## Exercise goal
Please set down exactly the lines of the listing below from the line containing "fg = ndimage.binary_fill_holes(fg)" through the line containing "xx in range(int(math.floor(x", both lines included, leaving out all other lines.

/---

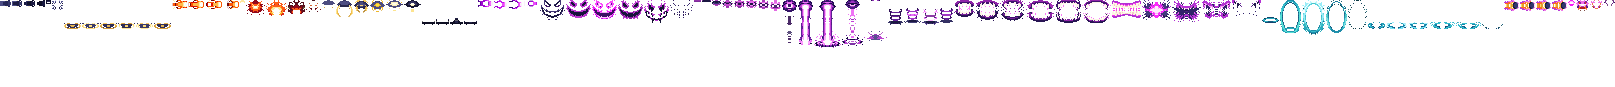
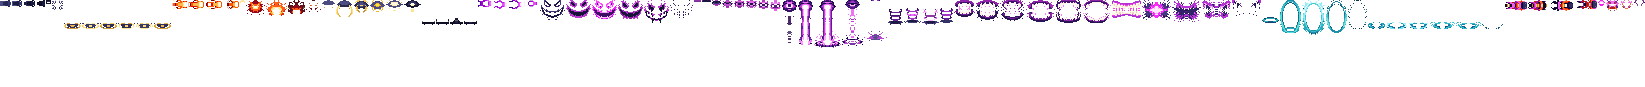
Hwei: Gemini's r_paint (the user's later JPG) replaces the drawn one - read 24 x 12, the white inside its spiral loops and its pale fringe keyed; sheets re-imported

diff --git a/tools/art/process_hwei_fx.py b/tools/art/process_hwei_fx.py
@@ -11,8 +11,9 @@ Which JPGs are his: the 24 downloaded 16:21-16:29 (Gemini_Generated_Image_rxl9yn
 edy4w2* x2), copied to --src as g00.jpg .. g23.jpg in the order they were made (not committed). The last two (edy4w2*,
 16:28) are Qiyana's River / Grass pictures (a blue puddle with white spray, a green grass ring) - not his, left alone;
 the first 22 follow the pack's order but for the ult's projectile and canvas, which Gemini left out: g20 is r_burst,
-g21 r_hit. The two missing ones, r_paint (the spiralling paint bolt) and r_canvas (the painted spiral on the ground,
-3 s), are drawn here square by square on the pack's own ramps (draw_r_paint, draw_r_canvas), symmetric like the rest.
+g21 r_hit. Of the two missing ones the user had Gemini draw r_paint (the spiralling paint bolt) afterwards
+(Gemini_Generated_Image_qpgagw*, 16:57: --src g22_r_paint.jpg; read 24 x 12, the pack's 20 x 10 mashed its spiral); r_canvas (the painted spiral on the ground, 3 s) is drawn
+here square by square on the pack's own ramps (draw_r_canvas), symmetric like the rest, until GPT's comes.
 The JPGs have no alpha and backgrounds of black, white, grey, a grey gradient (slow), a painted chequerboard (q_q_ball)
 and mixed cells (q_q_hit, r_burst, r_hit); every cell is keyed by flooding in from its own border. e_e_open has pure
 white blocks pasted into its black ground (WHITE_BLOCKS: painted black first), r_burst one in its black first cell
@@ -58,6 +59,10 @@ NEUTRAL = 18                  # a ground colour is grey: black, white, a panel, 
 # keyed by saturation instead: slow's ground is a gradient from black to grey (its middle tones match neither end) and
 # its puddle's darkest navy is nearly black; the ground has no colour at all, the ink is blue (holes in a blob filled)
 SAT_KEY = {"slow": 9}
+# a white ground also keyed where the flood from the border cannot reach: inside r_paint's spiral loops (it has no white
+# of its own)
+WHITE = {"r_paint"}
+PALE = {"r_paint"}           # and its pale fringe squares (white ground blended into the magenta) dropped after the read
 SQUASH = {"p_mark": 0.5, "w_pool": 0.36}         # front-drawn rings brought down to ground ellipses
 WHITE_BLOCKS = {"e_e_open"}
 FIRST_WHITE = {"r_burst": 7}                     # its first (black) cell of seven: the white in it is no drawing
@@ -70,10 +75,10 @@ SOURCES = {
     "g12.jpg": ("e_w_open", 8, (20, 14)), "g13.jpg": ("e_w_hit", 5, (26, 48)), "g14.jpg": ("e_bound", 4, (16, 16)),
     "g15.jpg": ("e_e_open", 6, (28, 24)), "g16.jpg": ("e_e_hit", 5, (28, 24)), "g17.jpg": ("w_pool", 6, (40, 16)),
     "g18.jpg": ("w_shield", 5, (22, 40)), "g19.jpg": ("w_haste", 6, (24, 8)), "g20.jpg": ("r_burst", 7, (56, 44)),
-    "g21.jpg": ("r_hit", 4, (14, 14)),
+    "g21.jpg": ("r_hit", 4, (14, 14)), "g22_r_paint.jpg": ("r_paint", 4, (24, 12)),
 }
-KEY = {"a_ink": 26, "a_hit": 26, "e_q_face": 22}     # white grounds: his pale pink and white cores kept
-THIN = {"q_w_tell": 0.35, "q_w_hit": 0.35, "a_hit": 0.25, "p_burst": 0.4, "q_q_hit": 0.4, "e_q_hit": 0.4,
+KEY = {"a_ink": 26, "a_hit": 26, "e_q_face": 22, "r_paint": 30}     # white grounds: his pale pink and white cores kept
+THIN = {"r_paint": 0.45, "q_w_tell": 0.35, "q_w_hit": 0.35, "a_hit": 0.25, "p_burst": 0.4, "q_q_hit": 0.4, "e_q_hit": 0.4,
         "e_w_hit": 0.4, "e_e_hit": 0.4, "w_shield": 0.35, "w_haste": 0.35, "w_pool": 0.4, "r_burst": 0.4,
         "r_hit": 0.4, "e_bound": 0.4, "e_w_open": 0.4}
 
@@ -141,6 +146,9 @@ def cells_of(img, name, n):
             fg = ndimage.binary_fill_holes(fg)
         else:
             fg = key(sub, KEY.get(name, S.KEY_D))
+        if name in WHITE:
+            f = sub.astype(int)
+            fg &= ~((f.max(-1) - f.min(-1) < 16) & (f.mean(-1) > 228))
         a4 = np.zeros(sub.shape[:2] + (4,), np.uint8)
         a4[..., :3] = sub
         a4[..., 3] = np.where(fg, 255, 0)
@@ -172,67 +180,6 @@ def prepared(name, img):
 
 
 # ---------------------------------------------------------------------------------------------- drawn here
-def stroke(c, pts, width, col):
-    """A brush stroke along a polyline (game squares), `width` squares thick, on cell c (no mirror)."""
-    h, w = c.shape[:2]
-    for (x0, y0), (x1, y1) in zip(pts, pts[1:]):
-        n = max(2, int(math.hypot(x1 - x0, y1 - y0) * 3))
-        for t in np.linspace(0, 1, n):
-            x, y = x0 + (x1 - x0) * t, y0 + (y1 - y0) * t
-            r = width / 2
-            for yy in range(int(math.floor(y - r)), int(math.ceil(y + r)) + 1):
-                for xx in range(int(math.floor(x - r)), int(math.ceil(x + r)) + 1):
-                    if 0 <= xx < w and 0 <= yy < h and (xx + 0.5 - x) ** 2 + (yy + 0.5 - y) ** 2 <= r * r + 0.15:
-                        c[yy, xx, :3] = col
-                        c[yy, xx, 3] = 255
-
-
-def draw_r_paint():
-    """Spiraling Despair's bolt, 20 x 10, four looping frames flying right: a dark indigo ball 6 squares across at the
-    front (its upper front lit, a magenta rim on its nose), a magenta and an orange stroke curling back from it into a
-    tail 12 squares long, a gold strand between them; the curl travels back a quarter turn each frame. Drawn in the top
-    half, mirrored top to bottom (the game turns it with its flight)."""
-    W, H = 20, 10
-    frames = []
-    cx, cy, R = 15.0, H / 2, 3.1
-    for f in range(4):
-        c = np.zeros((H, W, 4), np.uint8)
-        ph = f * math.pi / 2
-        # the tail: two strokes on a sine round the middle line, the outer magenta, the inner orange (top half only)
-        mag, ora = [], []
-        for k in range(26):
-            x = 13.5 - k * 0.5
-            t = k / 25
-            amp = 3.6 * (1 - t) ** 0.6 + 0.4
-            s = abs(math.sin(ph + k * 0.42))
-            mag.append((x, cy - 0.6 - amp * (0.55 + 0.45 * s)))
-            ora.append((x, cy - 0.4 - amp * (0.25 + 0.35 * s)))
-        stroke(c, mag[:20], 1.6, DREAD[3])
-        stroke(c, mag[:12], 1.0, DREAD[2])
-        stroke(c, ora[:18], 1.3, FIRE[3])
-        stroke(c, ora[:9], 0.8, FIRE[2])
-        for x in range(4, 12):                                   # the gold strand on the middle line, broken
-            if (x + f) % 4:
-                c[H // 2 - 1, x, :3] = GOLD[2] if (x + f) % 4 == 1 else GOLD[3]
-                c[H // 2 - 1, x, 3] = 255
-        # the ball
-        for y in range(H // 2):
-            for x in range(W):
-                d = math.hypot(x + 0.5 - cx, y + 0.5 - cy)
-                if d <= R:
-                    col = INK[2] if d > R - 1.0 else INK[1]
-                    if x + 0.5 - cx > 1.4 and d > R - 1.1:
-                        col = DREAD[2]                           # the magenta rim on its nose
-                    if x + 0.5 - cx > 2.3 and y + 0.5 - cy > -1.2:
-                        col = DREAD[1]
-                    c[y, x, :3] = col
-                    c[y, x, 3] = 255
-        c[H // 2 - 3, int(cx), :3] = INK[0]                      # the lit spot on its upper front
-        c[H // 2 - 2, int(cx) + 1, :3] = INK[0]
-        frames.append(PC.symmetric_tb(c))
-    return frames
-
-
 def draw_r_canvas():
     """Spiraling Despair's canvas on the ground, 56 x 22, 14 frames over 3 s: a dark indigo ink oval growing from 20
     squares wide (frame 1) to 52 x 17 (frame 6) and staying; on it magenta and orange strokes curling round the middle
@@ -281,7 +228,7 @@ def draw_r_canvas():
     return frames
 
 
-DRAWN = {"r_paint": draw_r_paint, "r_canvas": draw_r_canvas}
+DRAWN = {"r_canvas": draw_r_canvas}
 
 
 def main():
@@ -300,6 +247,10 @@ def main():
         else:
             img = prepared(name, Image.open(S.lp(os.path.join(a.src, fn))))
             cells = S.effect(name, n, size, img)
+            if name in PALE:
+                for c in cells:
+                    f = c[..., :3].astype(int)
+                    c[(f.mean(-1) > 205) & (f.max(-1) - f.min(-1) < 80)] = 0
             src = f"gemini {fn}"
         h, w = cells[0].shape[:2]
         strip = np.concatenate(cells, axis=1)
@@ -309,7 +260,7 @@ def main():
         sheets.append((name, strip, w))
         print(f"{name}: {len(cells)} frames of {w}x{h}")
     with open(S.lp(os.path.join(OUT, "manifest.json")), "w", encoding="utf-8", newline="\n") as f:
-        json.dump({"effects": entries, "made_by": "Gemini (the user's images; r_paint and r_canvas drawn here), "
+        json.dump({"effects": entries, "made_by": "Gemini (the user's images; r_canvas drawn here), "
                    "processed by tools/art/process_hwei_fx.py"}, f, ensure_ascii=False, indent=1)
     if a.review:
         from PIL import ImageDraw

\---
/---

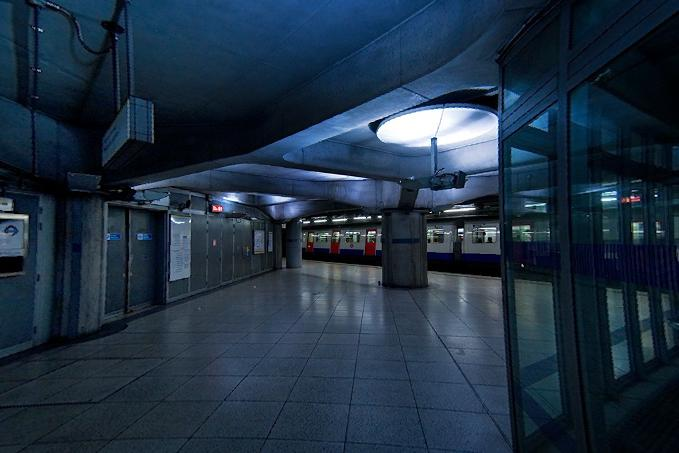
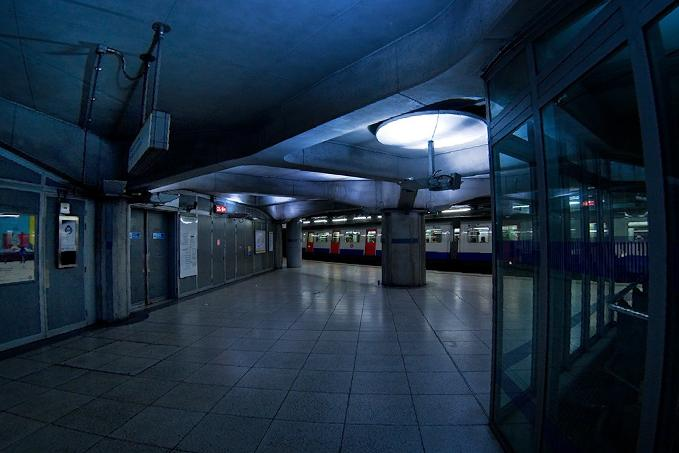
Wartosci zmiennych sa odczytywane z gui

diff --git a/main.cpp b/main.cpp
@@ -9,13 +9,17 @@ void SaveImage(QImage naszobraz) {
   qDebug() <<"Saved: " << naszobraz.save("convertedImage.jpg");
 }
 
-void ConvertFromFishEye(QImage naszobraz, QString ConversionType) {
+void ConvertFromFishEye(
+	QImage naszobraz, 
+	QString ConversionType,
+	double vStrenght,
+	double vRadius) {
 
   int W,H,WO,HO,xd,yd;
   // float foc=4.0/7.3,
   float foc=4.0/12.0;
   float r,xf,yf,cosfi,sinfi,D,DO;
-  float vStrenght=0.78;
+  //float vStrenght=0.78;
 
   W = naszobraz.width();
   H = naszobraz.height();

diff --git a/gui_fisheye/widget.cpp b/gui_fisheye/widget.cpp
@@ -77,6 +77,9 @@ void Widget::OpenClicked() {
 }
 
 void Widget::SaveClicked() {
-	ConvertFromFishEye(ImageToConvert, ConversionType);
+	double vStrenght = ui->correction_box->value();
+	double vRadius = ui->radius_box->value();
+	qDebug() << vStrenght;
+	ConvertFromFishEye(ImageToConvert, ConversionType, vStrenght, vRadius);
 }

\---
/---

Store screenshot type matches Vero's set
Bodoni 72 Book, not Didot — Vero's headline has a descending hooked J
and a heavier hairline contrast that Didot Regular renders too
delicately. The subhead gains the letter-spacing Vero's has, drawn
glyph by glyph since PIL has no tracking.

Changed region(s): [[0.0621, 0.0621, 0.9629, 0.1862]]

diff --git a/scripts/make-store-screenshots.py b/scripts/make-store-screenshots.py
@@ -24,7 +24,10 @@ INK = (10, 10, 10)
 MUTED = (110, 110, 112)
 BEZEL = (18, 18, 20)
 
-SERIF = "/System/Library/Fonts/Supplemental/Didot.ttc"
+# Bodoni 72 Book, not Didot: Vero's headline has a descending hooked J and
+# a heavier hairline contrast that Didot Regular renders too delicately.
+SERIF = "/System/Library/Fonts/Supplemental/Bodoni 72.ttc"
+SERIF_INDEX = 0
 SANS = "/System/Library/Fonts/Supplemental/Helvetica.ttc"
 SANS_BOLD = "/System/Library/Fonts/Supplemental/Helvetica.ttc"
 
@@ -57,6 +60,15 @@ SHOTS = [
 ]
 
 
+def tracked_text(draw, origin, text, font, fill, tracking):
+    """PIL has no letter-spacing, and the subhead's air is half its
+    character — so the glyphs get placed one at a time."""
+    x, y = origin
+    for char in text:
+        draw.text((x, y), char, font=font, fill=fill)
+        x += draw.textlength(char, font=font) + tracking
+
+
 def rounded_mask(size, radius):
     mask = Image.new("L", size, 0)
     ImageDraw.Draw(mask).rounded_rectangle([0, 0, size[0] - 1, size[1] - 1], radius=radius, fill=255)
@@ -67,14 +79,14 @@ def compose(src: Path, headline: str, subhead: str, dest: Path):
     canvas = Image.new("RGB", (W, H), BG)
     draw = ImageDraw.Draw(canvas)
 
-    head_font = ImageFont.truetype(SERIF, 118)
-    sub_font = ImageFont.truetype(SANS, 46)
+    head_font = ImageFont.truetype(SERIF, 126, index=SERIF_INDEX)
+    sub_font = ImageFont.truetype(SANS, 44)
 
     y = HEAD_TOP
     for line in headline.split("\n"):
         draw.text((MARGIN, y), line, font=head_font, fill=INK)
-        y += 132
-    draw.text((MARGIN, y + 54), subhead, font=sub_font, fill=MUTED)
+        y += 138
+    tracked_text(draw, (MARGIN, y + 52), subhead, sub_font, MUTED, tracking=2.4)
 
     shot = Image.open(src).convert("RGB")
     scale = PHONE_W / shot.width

\---

## Answer to this exercise
             fg = ndimage.binary_fill_holes(fg)
         else:
             fg = key(sub, KEY.get(name, S.KEY_D))
+        if name in WHITE:
+            f = sub.astype(int)
+            fg &= ~((f.max(-1) - f.min(-1) < 16) & (f.mean(-1) > 228))
         a4 = np.zeros(sub.shape[:2] + (4,), np.uint8)
         a4[..., :3] = sub
         a4[..., 3] = np.where(fg, 255, 0)
@@ -172,67 +180,6 @@ def prepared(name, img):
 
 
 # ---------------------------------------------------------------------------------------------- drawn here
-def stroke(c, pts, width, col):
-    """A brush stroke along a polyline (game squares), `width` squares thick, on cell c (no mirror)."""
-    h, w = c.shape[:2]
-    for (x0, y0), (x1, y1) in zip(pts, pts[1:]):
-        n = max(2, int(math.hypot(x1 - x0, y1 - y0) * 3))
-        for t in np.linspace(0, 1, n):
-            x, y = x0 + (x1 - x0) * t, y0 + (y1 - y0) * t
-            r = width / 2
-            for yy in range(int(math.floor(y - r)), int(math.ceil(y + r)) + 1):
-                for xx in range(int(math.floor(x - r)), int(math.ceil(x + r)) + 1):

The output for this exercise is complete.